The "base" and democracy

Reading and hearing TV broadcasts about Republican "base" voters has been a distressing experience. It seems to me that the "base" consists of three types of voter: the ideologue, the fearful, and the selfish. We are not dealing here with simple ignorance. Ignorant people can learn. The "base" does not seem to have that ability, because each voter type starts with a fixed point of view.

The ideologue: typically, but not solely, an evangelical who responds to leaders claiming to have heard the word of God. If God spoke, then we of course must obey. There is no room for disagreement or alternative ideas; challengers to the word of God are evil, or to be charitable, just wrong. There seem to be many non-evangelicals who come to the political and public policy scene with equally firm, fixed, theoretical ideas. Once such an ideological world view exists, such people simply conform all information to the view.

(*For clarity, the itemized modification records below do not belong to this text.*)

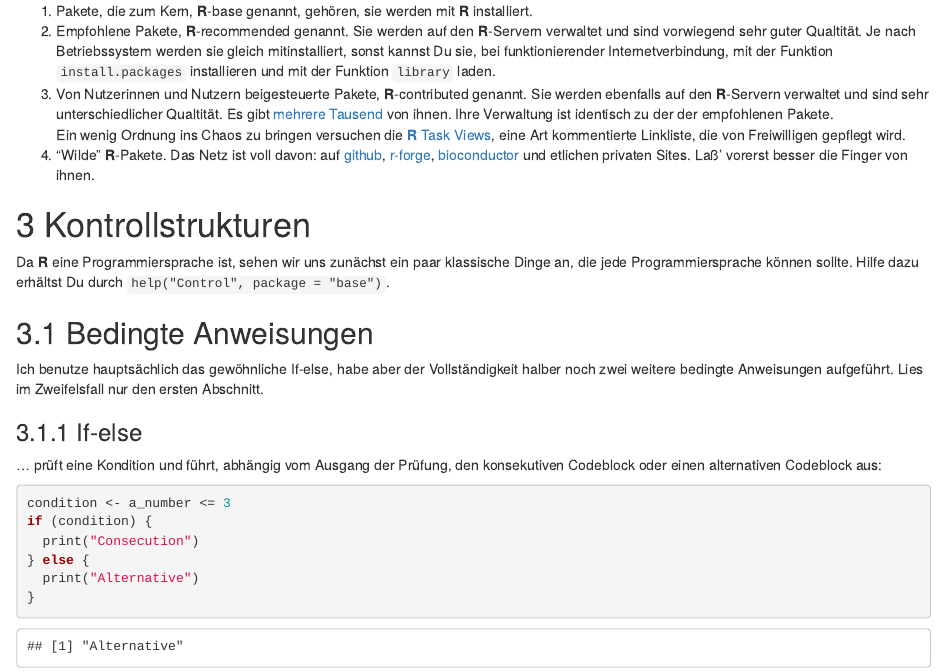
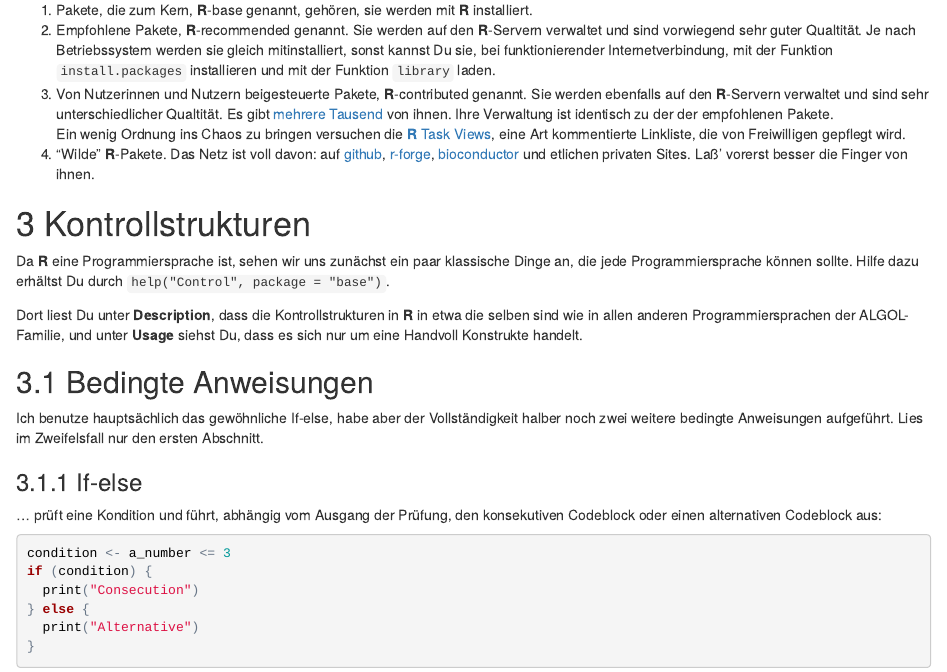
Before and after one commit to fvafrCU/programmieren_in_r, an R Markdown document (index.Rmd): the page in a window 1100 px wide, from 6060 px down before the commit and from 6120 px down after it, so that both start at the same text. The pictures show the output file index.html that the author committed with the source, opened offline.

Commit message:
comment on control flow

```diff
--- a/index.Rmd
+++ b/index.Rmd
@@ -392,10 +392,16 @@ Es gibt verschieden Stufen dieser Pakete:
    La&szlig;' vorerst besser die Finger von ihnen.
 
 # Kontrollstrukturen
+
 Da **R** eine Programmiersprache ist, sehen wir uns zun&auml;chst ein paar
 klassische Dinge an, die jede Programmiersprache k&ouml;nnen sollte.
 Hilfe dazu erh&auml;ltst Du durch `help("Control", package = "base")`.
 
+Dort liest Du unter **Description**, dass die Kontrollstrukturen in **R** in
+etwa die
+selben sind wie in allen anderen Programmiersprachen der ALGOL-Familie, und
+unter **Usage** siehst Du, dass es sich nur um eine Handvoll Konstrukte
+handelt.
 
 ## Bedingte Anweisungen
 Ich benutze haupts&auml;chlich das gew&ouml;hnliche If-else, habe aber der
```
Also changed, not shown: index.html, index.Rmd (2 more changed lines), 1 other file.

If, for example, one wishes to deny global warming, one simply insists that the scientists are corrupt or overlooking stuff, thereby producing false data. The denial comes first, shaping the apprehension of fact. Aspects of the ideological world view also characterize the fearful and the selfish.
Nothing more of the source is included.